Eventually, the money that represents your contributions to a 401(k) will be taxed at the time you take it out because you haven't yet paid taxes on that money. Roth distributions of principal will not be taxed because you've already paid taxes on your contributions. The investment growth in both these accounts is tax-deferred until retirement.

Taxes on Roth Withdrawals

Roth IRA contributions can also be withdrawn at any time without any taxes or penalties, but you might have to pay taxes and penalties on the withdrawal of the earnings.

The flexibility of being able to access your original contributions without paying taxes or penalties makes a Roth IRA a great savings vehicle for other goals, like a buying a house or paying for a child's college education. And while 401(k) and traditional IRA investors are required to begin taking distributions from those accounts at age 70 1/2, there are no required minimum distributions from a Roth account until after the owner's death. 

Who Is Eligible? 

Your human resources administrator can help you determine your eligibility if you work for a company that offers a 401(k). The Internal Revenue Code limits 401(k) contributions to no more than $19,000 a year in 2019, up from $18,500 in 2018, or $20,000 if you're 50 or older.

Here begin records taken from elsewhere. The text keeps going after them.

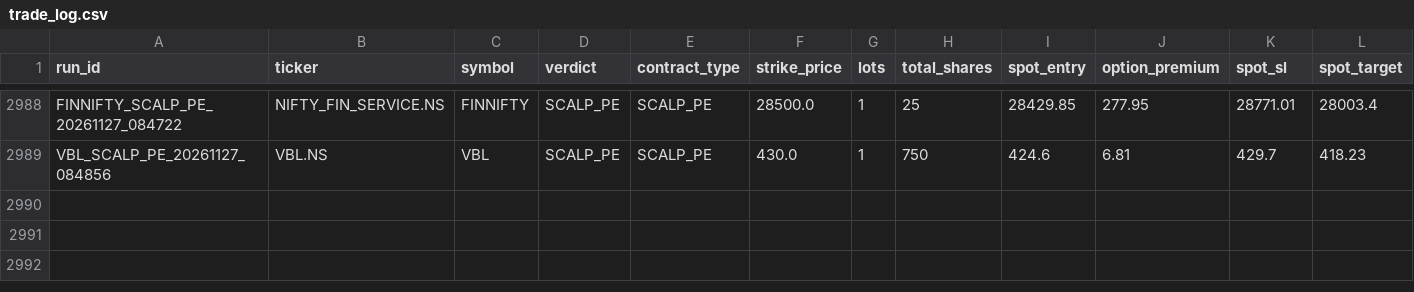
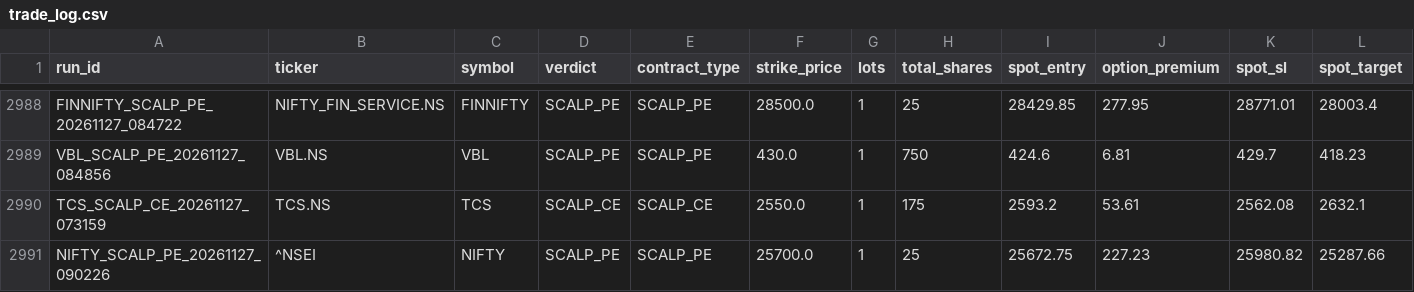
Before and after one commit to Ranay-bansal/fo-trading-bot, a CSV file: public/state/trade_log.csv, drawn as a sheet; only a part is shown, gaps mark what is left out; rows hold the shown columns only; the diff names each change by its address in the sheet, - before the commit and + after, or states it on an @@ line.

```diff
--- a/public/state/trade_log.csv
+++ b/public/state/trade_log.csv
+row 2990: TCS_SCALP_CE_20261127_073159 | TCS.NS | TCS | SCALP_CE | SCALP_CE | 2550.0 | 1 | 175 | 2593.2 | 53.61 | 2562.08 | 2632.1
+row 2991: NIFTY_SCALP_PE_20261127_090226 | ^NSEI | NIFTY | SCALP_PE | SCALP_PE | 25700.0 | 1 | 25 | 25672.75 | 227.23 | 25980.82 | 25287.66
```
Also changed, not shown: dashboard/state/trade_log.csv, state/trade_log.csv, 4 other files.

Your modified adjusted gross income (MAGI) must be $137,000 or less as of 2019 for you to be eligible to contribute to a Roth IRA. This limit applies if your filing status is single or head of household. It increases to $203,000 if you married filing jointly or a qualifying widow(er). The cap for those who are married and filing separate returns is $10,000.

Other Retirement Account Combinations

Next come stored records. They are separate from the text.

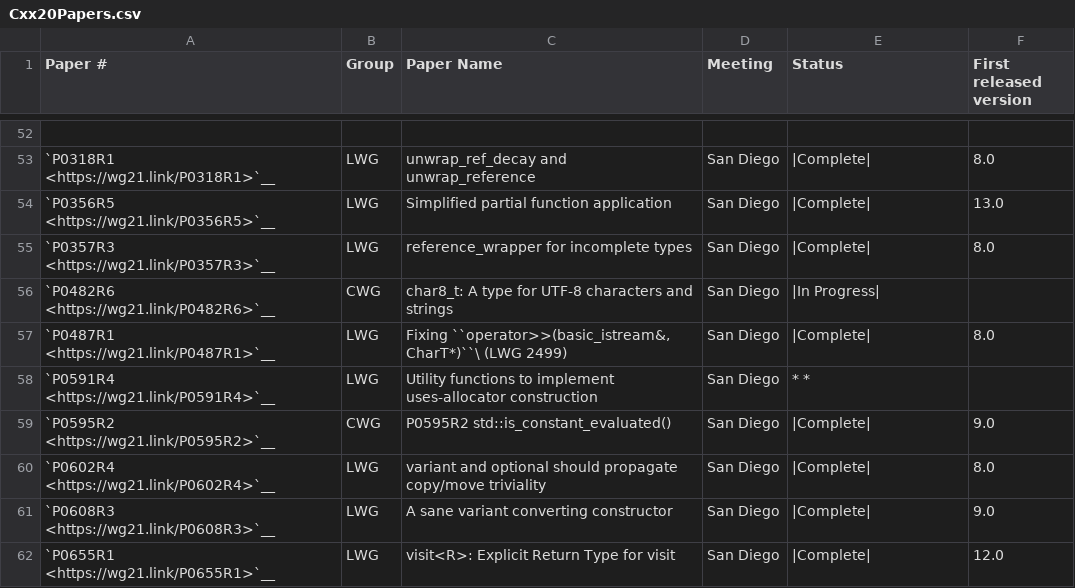
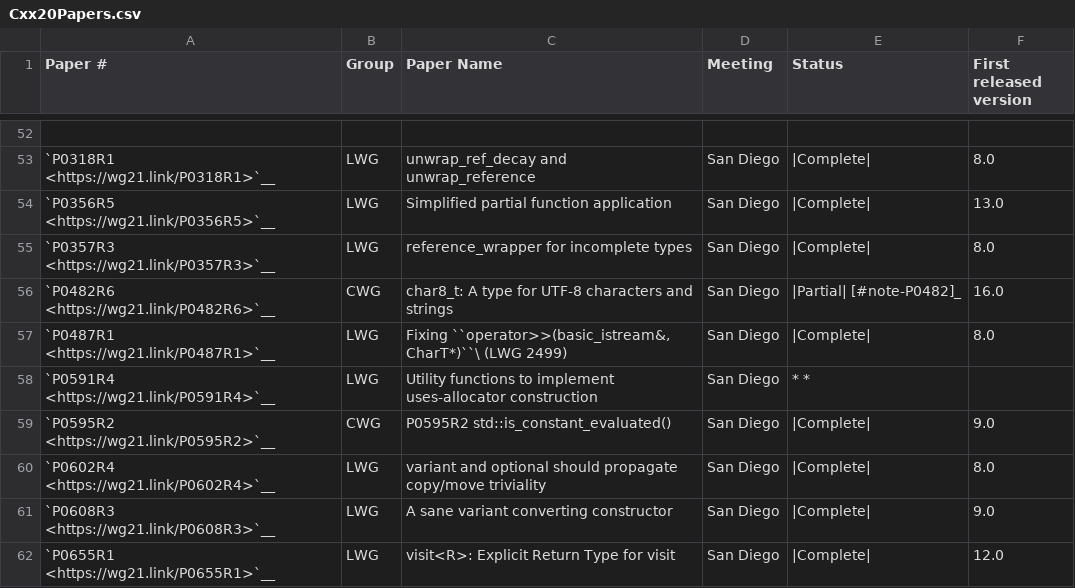
Before and after one commit to Manoj-Kumar-BV/llvm-project, a CSV file: libcxx/docs/Status/Cxx20Papers.csv, drawn as a sheet; only a part is shown, gaps mark what is left out.

```diff
--- a/libcxx/docs/Status/Cxx20Papers.csv
+++ b/libcxx/docs/Status/Cxx20Papers.csv
@@ -55,3 +55,3 @@
 "`P0357R3 <https://wg21.link/P0357R3>`__","LWG","reference_wrapper for incomplete types","San Diego","|Complete|","8.0"
-"`P0482R6 <https://wg21.link/P0482R6>`__","CWG","char8_t: A type for UTF-8 characters and strings","San Diego","|In Progress|",""
+"`P0482R6 <https://wg21.link/P0482R6>`__","CWG","char8_t: A type for UTF-8 characters and strings","San Diego","|Partial| [#note-P0482]_","16.0"
 "`P0487R1 <https://wg21.link/P0487R1>`__","LWG","Fixing ``operator>>(basic_istream&, CharT*)``\  (LWG 2499)","San Diego","|Complete|","8.0"
```
Also changed, not shown: 9 other files.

If you don't have a 401(k) through work, you can contribute to both a traditional IRA and a Roth IRA as long as your combined contributions don't exceed the $6,000 annual limit as of 2019. Again, this increases to $7,000 for those who are age 50 or older.

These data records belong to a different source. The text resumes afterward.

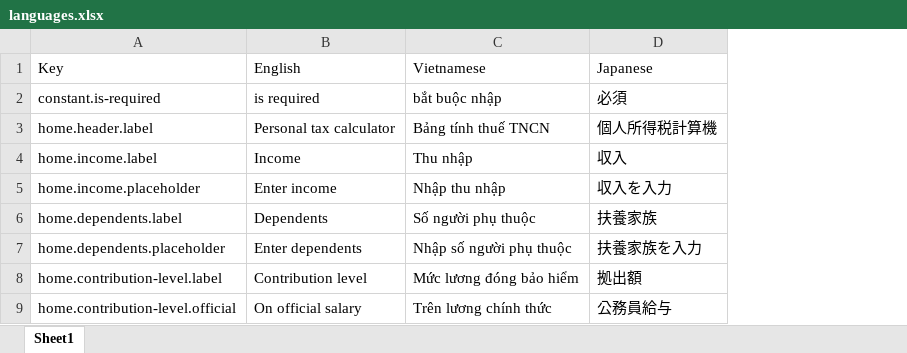
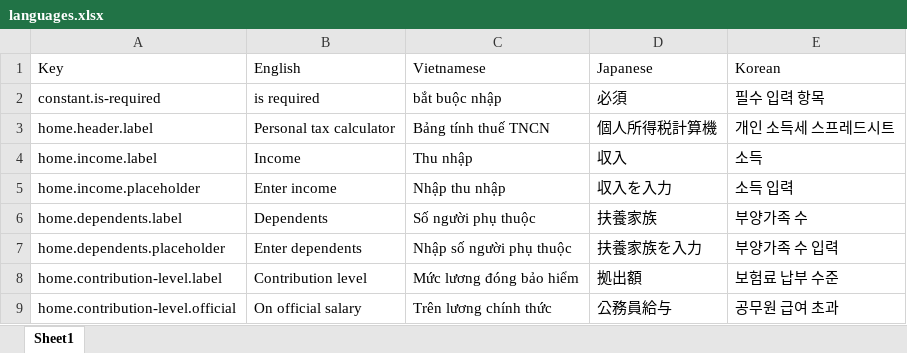
Before and after one commit to hieunm22/tax-calculator, an Excel workbook: src/locales/languages.xlsx, sheet Sheet1, drawn as a sheet; only a part is shown; values as stored, in another font and other column widths than the file's, no borders; the diff names each change by its address in the sheet, - before the commit and + after, or states it on an @@ line.

Commit message:
add korean

```diff
--- a/src/locales/languages.xlsx (sheet Sheet1)
+++ b/src/locales/languages.xlsx (sheet Sheet1)
+column E (Korean), rows 2-9: 필수 입력 항목 | 개인 소득세 스프레드시트 | 소득 | 소득 입력 | 부양가족 수 | 부양가족 수 입력 | 보험료 납부 수준 | 공무원 급여 초과
```
Also changed, not shown: 6 other files.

It might not make sense to contribute to a traditional IRA and 401(k) in the same year unless you're eligible for deductible contributions because these two accounts are designed to do exactly the same thing. The only difference is that IRAs have much lower contribution limits than 401(k)s.

You can contribute to a small business retirement plan, such as a SEP IRA, if you earn income from freelance or contracting work on the side.

About IRA Deductions

Investors who have 401(k)s don't automatically get an upfront tax deduction the way traditional IRA investors do, but you can qualify for a full deduction if your MAGI is less than $64,000 as of 2019. You must be single or file as head of household. 

The deduction amount begins phasing out with MAGIs of between $64,000 and $74,000. You cannot claim the IRA deduction at all if your income is over $74,000.

Deductions begin to phase out at $103,000 and are capped at $123,000 for married couples who file joint tax returns if the spouse who is making the contribution is covered by a 401(k) or related plan at work. This increases to $193,000 to $203,000 if the contributing spouse is married to someone who's covered by a workplace plan. The phase-out range for a married individual filing a separate return is $0 to $10,000.

SEP contributions are fully deductible up to 25 percent of gross annual income of $56,000 in 2019, even if you max out your 401(k) contributions. This can really put a dent in your tax bill. 

How Much to Contribute to a 401(k) and a Roth IRA

It's usually advisable from a financial planning perspective to take full advantage of any employer matching contributions to a retirement plan at work before considering an IRA. It makes sense to contribute at least as much as the matching percentage if your employer matches 401(k) contributions.

Ten to 15 percent of pretax income is a good rule of thumb for serious retirement investors. After that, consider maxing out a Roth IRA, or at least set aside as much as you can into this type of account throughout the year. The tax benefits will pay off, particularly if you expect your income tax rate to rise over time. 

NOTE: The content on this site is provided for informational purposes only. It's not intended to be professional financial advice and should not be the sole basis for your investment or tax-planning decisions.